When a member of Steely Dan writes a book, then I suppose a blog named after a Steely Dan song has to read it and write about it. But I’m not in a mood to write a traditional book review, which is probably quite appropriate, because Donald Fagen’s Eminent Hipsters (Viking, 2013) is not a conventional book.
It really is two ideas for a book, and with both of them too brief to qualify for a full-length book, they were combined. The first section, 85 pages long, comprises previously published essays in which Fagen writes with insight and erudition about his jazz favourites and DJs (fans of The Nightfly cover art are perking up as we speak), and how they influenced him, and about growing up in the jazz clubs of New York. It’s good stuff which made me dig out the innovative oeuvre of the Boswell Sisters. I expect that this would please Fagen.
The second part, all of 73 pages, is the star of the show though: Fagen’s diary of his “Dukes of September Rhythm Revue” tour in 2012 with Boz Scaggs and Michael McDonald (about whom we hear little), a more “low-rent” exercise than a Steely Dan tour.

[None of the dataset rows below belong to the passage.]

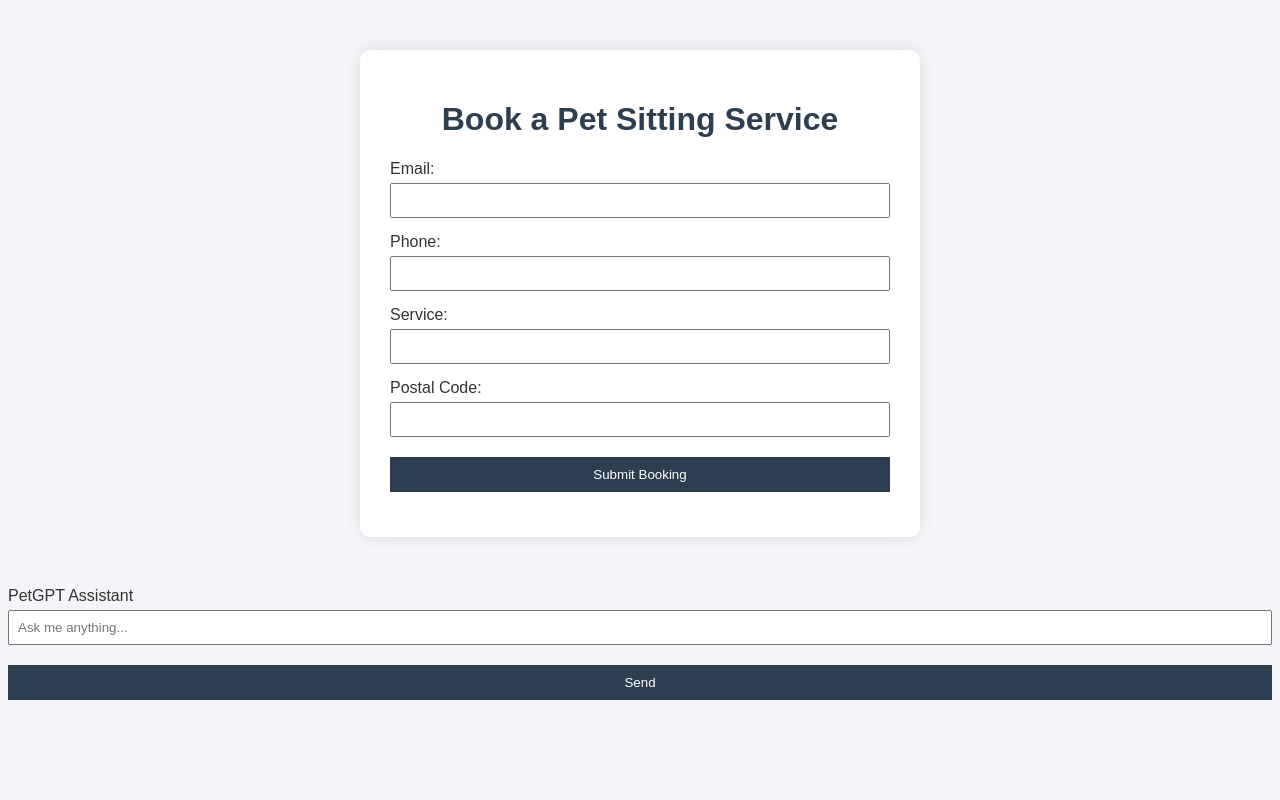
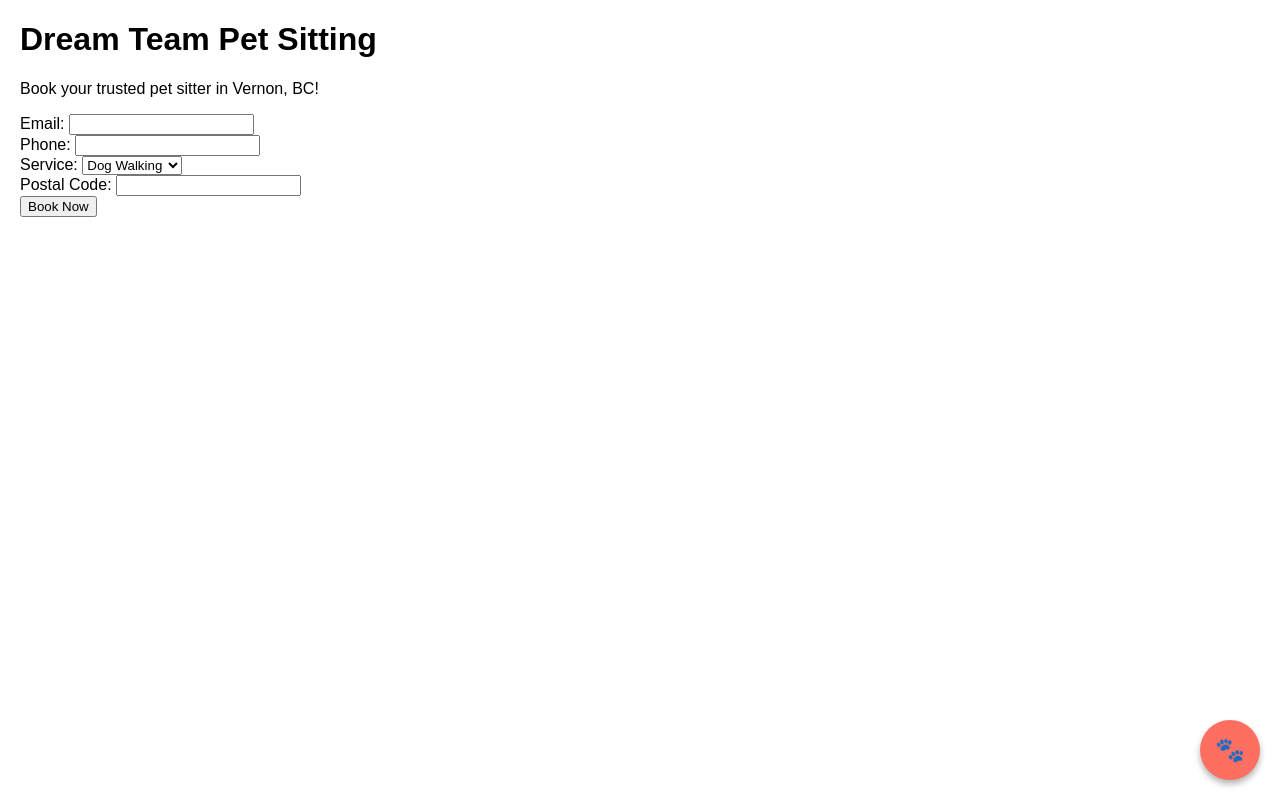
Before and after one commit to besthathacker/petsitingbackend, a Flask app: page / in a window 1280 px wide. Run offline with Flask 3, Linux system fonts and the light colour scheme; some libraries are stand-ins or nearby versions.

Commit message:
Update index.html

```diff
--- a/templates/index.html
+++ b/templates/index.html
@@ -2,76 +2,144 @@
 <html lang="en">
 <head>
   <meta charset="UTF-8">
-    <title>Dream Team Pet Sitting Booking</title>
-    <link rel="stylesheet" href="/static/style.css">
-    <script src="https://cdn.jsdelivr.net/npm/@xenova/transformers/dist/transformers.min.js"></script>
+  <title>Dream Team Pet Sitting</title>
+  <script src="https://cdn.jsdelivr.net/npm/@xenova/transformers@2.15.0/dist/transformers.min.js"></script>
+  <style>
+    body { font-family: Arial, sans-serif; margin: 20px; }
+
+    /* Chat bubble */
+    #petgpt-button {
+      position: fixed;
+      bottom: 20px;
+      right: 20px;
+      background: #ff6f61;
+      color: white;
+      border: none;
+      border-radius: 50%;
+      width: 60px;
+      height: 60px;
+      font-size: 24px;
+      cursor: pointer;
+      box-shadow: 0 4px 6px rgba(0,0,0,0.3);
+    }
+
+    /* Chat window */
+    #petgpt-chat {
+      display: none;
+      position: fixed;
+      bottom: 90px;
+      right: 20px;
+      width: 300px;
+      height: 400px;
+      border: 2px solid #ccc;
+      border-radius: 10px;
+      background: #fff;
+      box-shadow: 0 4px 8px rgba(0,0,0,0.2);
+      overflow: hidden;
+      flex-direction: column;
+    }
+
+    #chat-log {
+      flex: 1;
+      padding: 10px;
+      overflow-y: auto;
+      font-size: 14px;
+    }
+
+    #chat-input {
+      display: flex;
+    }
+
+    #chat-input input {
+      flex: 1;
+      padding: 10px;
+      border: none;
+      border-top: 1px solid #ccc;
+      outline: none;
+    }
+
+    #chat-input button {
+      padding: 10px;
+      border: none;
+      background: #ff6f61;
+      color: white;
+      cursor: pointer;
+    }
+  </style>
 </head>
 <body>
-    <div class="container">
-        <h1>Book a Pet Sitting Service</h1>
-        <form id="bookingForm">
-            <label>Email: <input type="email" id="emailInput" required></label>
-            <label>Phone: <input type="text" id="phoneInput" required></label>
-            <label>Service: <input type="text" id="serviceInput" required></label>
-            <label>Postal Code: <input type="text" id="postalInput" required></label>
-            <button type="submit">Submit Booking</button>
+  <h1>Dream Team Pet Sitting</h1>
+  <p>Book your trusted pet sitter in Vernon, BC!</p>
+
+  <!-- Booking Form -->
+  <form action="/booking" method="POST">
+    <label>Email: <input type="email" name="email" required></label><br>
+    <label>Phone: <input type="text" name="phone" required></label><br>
+    <label>Service:
+      <select name="service" required>
+        <option value="Dog Walking">Dog Walking</option>
+        <option value="Cat Sitting">Cat Sitting</option>
+        <option value="Pet Boarding">Pet Boarding</option>
+      </select>
+    </label><br>
+    <label>Postal Code: <input type="text" name="postal_code" required></label><br>
+    <button type="submit">Book Now</button>
   </form>
-        <div id="responseMsg"></div>
+
+  <!-- PetGPT button -->
+  <button id="petgpt-button">🐾</button>
+
+  <!-- PetGPT chat window -->
+  <div id="petgpt-chat">
+    <div id="chat-log"></div>
+    <div id="chat-input">
+      <input type="text" id="user-input" placeholder="Ask PetGPT...">
+      <button id="send-btn">Send</button>
     </div>
-
-    <!-- AI Widget -->
-    <div id="ai-widget">
-        <div id="ai-header">PetGPT Assistant</div>
-        <div id="ai-messages"></div>
-        <input id="ai-input" placeholder="Ask me anything..." />
-        <button id="ai-send">Send</button>
   </div>
 
   <script>
-        // Booking submission
-        const form = document.getElementById("bookingForm");
-        const responseDiv = document.getElementById("responseMsg");
+    // Load GPT-2 once
+    let pipeline;
+    (async () => {
+      pipeline = await window.transformers.pipeline("text-generation", "Xenova/gpt2");
+    })();
 
-        form.addEventListener("submit", async (e) => {
-            e.preventDefault();
-            const email = document.getElementById("emailInput").value.trim();
-            const phone = document.getElementById("phoneInput").value.trim();
-            const service = document.getElementById("serviceInput").value.trim();
-            const postal = document.getElementById("postalInput").value.trim();
+    // UI logic
+    const chatBox = document.getElementById("petgpt-chat");
+    const button = document.getElementById("petgpt-button");
+    const log = document.getElementById("chat-log");
+    const input = document.getElementById("user-input");
+    const sendBtn = document.getElementById("send-btn");
 
-            const response = await fetch("/booking", {
-                method: "POST",
-                body: new URLSearchParams({ email, phone, service, postal_code: postal })
+    button.addEventListener("click", () => {
+      chatBox.style.display = chatBox.style.display === "none" ? "flex" : "none";
     });
 
-            responseDiv.innerText = await response.text();
-            form.reset();
-        });
+    async function sendMessage() {
+      const text = input.value.trim();
+      if (!text) return;
+      log.innerHTML += `<div><b>You:</b> ${text}</div>`;
+      input.value = "";
 
-        // PetGPT AI in-browser using transformers.js
-        const aiMessages = document.getElementById("ai-messages");
-        const aiInput = document.getElementById("ai-input");
-        const aiSend = document.getElementById("ai-send");
-
-        async function loadAI() {
-            window.model = await window.Transformers.load("Xenova/gpt2"); // Small GPT2 for browser
+      // AI reply
+      if (pipeline) {
+        const output = await pipeline(text, { max_length: 50 });
+        const reply = output[0].generated_text.replace(text, "").trim();
+        log.innerHTML += `<div><b>PetGPT:</b> ${reply}</div>`;
+        log.scrollTop = log.scrollHeight;
+      } else {
+        log.innerHTML += `<div><b>PetGPT:</b> (loading… try again in a moment)</div>`;
+      }
     }
 
-        async function sendMessage() {
-            const input = aiInput.value.trim();
-            if (!input) return;
-            aiMessages.innerHTML += `<div class="user-msg">You: ${input}</div>`;
-            aiInput.value = "";
-
-            const output = await window.model.generate(input, { max_new_tokens: 50 });
-            aiMessages.innerHTML += `<div class="ai-msg">PetGPT: ${output.generated_text}</div>`;
-            aiMessages.scrollTop = aiMessages.scrollHeight;
+    sendBtn.addEventListener("click", sendMessage);
+    input.addEventListener("keypress", e => {
+      if (e.key === "Enter") {
+        e.preventDefault();
+        sendMessage();
       }
-
-        aiSend.addEventListener("click", sendMessage);
-        aiInput.addEventListener("keydown", (e) => { if(e.key === "Enter") sendMessage(); });
-
-        loadAI();
+    });
   </script>
 </body>
 </html>
```
Lines whose indentation alone changed are shown as unchanged.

Fagen, now a sextegenarian, seems a pretty tetchy fellow at the best of times, but he’s also blessed with wit. So when he is really annoyed about something — overcrowded hotel pools, irritating audiences, modern culture, hotel linen that smells of soy sauce, the tedium of travel — he is deliciously sarcastic company; in print, that is. I bet Fagen is awful company when he is in a dark mood.
There are touching moments: Fagen discusses suicide, depression and an uncle who was on a tough streak in business. There are also moments when you want to high-five Donald, or even identify with him.
One such moment is when he narrates a visit to the Henry Ford Museum in Dearborn, Michigan. Noting impressive exhibits, such as Rosa Park’s bus and the Lincoln in which Kennedy was shot, Fagen proceeds to write: “I was going to ask if they had a vintage copy of The International Jew: The World’s Foremost Problem, the first of Ford’s screeds blaming the Jews for all the world’s ills, but I chickened out.” Don’t we all know the feeling?
A favourite passage concerns the Ray Charles-despising audience at a gig in San Antonio, “maybe tourists from Arizona, I don’t know. Probably right-wingers, too, the victims of an epidemic of mental illness that a British study has proven to be the result of having an inordinately large amygdala, a part of the primitive brain that causes them to be fearful past the point of delusion, which explains why their philosophy, their syntax and their manner of thought don’t seem to be reality-based.” The pay-off line to that is almost worth the price of admission alone.
Fagen is at times very funny, sometimes insightful, occasionally annoying (the “TV Babies” riff!). Throughout the book, he is engaging. You don’t come away knowing Fagen, but you’ll know what he thinks on any number of issues.
Steely Dan fans will be pleased to read about the genesis of “Deacon Blue”, but there’s very little of that kind of thing in Eminent Hipster. Still, even if the book doesn’t tell us much about the Dan, it could be said to be much like the band’s music: detached yet accessible.
Usually I don’t pay much mind to a book’s cover, unless it is so bad as to cause me a Fagenesque cantankerous disposition. The cover of Eminent Hipsters is marvellous, though, by virtue of the white area bearing the book’s title and author’s name being embossed in bond paper on the high-gloss jacket, as is the back-cover blurb. It’s lovely and random, and makes the book nice to touch.
Ah well, so this did come out a bit like a book review.